Reading down the listing below, count the lines where the word "role" shows up, then give only that count.

*** INPUT FOR THIS TASK Section Begins ***

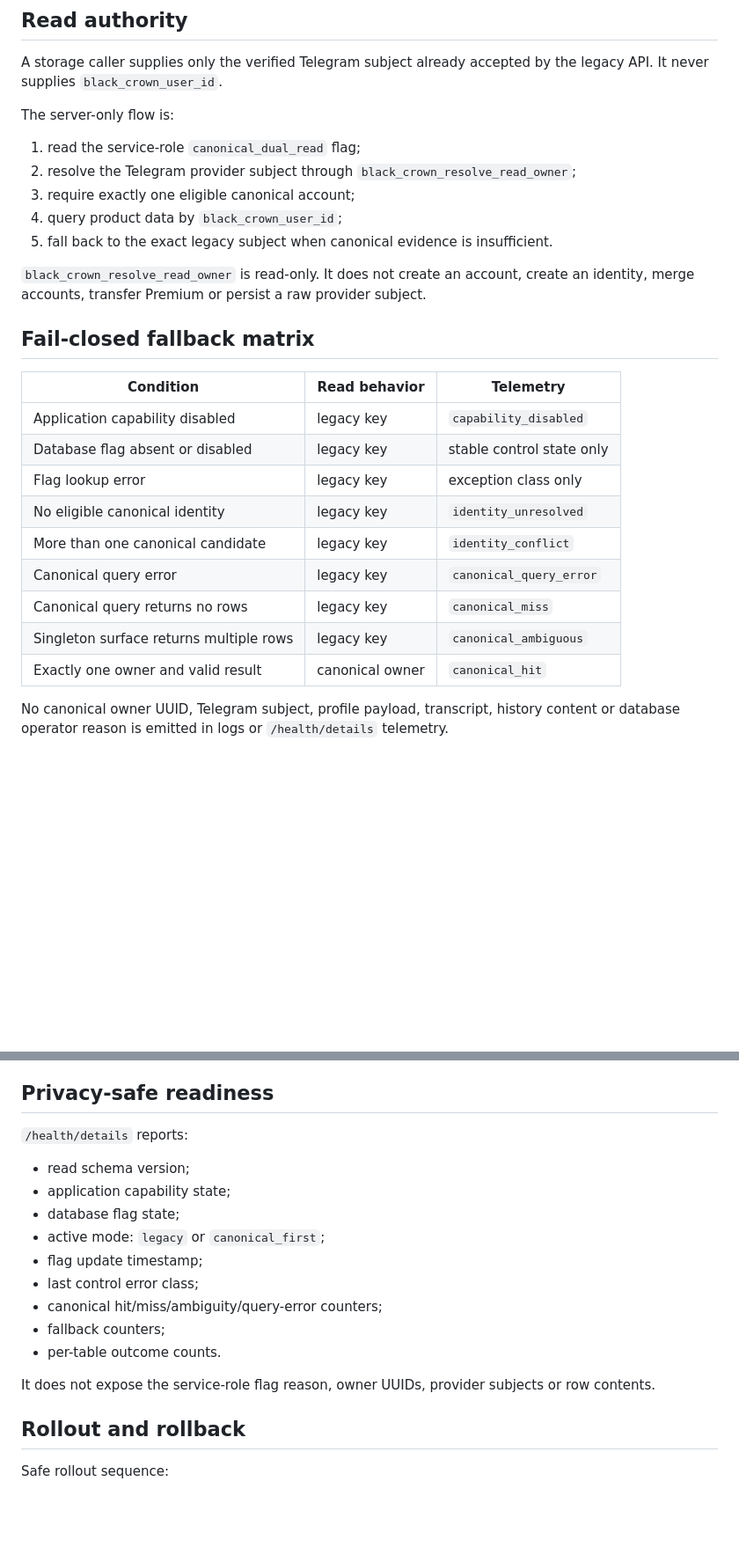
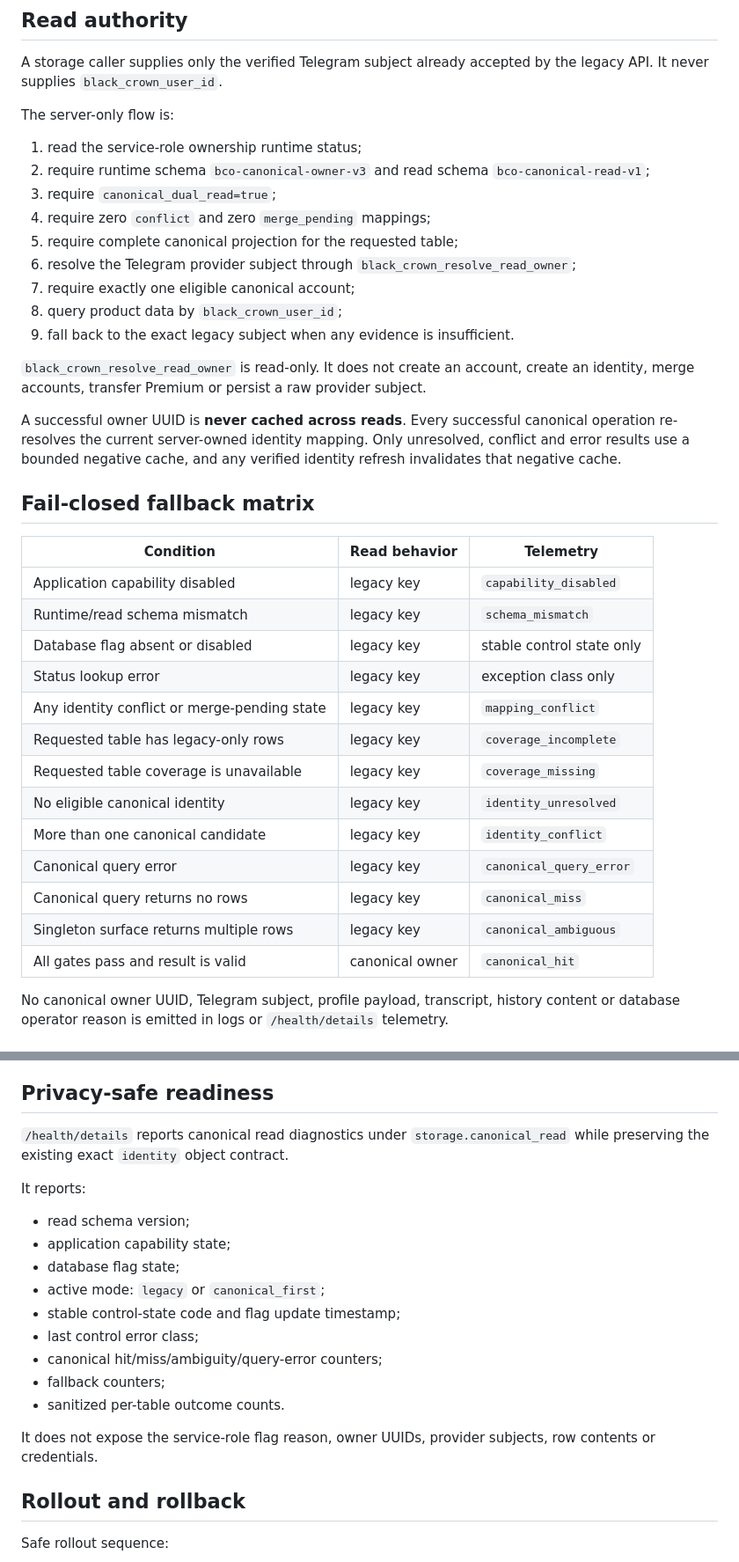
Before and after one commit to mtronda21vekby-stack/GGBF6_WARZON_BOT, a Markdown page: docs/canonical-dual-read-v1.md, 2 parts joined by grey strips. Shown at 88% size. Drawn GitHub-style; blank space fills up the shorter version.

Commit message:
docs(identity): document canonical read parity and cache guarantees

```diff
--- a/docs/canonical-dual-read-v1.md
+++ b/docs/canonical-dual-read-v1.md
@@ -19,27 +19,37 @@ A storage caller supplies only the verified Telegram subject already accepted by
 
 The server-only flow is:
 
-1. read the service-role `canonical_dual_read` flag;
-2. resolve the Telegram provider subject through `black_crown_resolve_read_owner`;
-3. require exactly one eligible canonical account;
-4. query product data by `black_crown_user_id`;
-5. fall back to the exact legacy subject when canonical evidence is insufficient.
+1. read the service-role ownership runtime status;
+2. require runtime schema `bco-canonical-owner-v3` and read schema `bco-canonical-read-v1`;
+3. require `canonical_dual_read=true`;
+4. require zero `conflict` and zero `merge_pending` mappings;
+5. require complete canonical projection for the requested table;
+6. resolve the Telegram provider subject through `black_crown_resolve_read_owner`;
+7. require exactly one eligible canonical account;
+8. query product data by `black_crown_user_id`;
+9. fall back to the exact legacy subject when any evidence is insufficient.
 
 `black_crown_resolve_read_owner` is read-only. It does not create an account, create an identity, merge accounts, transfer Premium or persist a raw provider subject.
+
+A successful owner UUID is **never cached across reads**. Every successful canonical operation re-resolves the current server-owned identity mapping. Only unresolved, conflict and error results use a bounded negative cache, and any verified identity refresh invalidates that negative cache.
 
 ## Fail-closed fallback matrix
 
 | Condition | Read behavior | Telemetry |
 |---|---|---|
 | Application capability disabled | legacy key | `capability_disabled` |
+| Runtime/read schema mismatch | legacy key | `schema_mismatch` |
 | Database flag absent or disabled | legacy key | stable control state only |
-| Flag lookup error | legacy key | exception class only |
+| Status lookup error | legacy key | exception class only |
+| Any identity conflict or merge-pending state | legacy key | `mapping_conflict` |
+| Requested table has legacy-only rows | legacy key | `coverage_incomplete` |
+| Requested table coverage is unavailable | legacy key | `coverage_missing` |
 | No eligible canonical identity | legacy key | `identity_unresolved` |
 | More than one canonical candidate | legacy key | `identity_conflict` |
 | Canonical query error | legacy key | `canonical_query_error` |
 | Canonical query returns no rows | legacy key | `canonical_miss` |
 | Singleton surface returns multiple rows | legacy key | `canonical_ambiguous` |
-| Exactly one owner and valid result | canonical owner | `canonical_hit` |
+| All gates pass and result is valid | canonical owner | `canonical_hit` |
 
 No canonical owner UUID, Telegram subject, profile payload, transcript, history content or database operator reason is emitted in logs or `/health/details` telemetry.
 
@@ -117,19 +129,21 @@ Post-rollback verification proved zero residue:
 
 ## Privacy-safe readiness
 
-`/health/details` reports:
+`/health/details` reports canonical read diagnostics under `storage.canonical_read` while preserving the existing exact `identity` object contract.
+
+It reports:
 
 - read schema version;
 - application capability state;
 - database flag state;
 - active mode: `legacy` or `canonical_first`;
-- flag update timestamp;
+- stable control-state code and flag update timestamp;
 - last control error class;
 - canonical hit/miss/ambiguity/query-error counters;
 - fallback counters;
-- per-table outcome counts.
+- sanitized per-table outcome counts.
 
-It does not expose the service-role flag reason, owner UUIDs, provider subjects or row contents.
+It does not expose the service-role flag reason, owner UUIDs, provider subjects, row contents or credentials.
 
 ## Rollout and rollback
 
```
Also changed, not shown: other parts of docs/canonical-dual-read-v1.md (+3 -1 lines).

*** INPUT FOR THIS TASK Section Ends ***

WRITTEN ANSWER –
4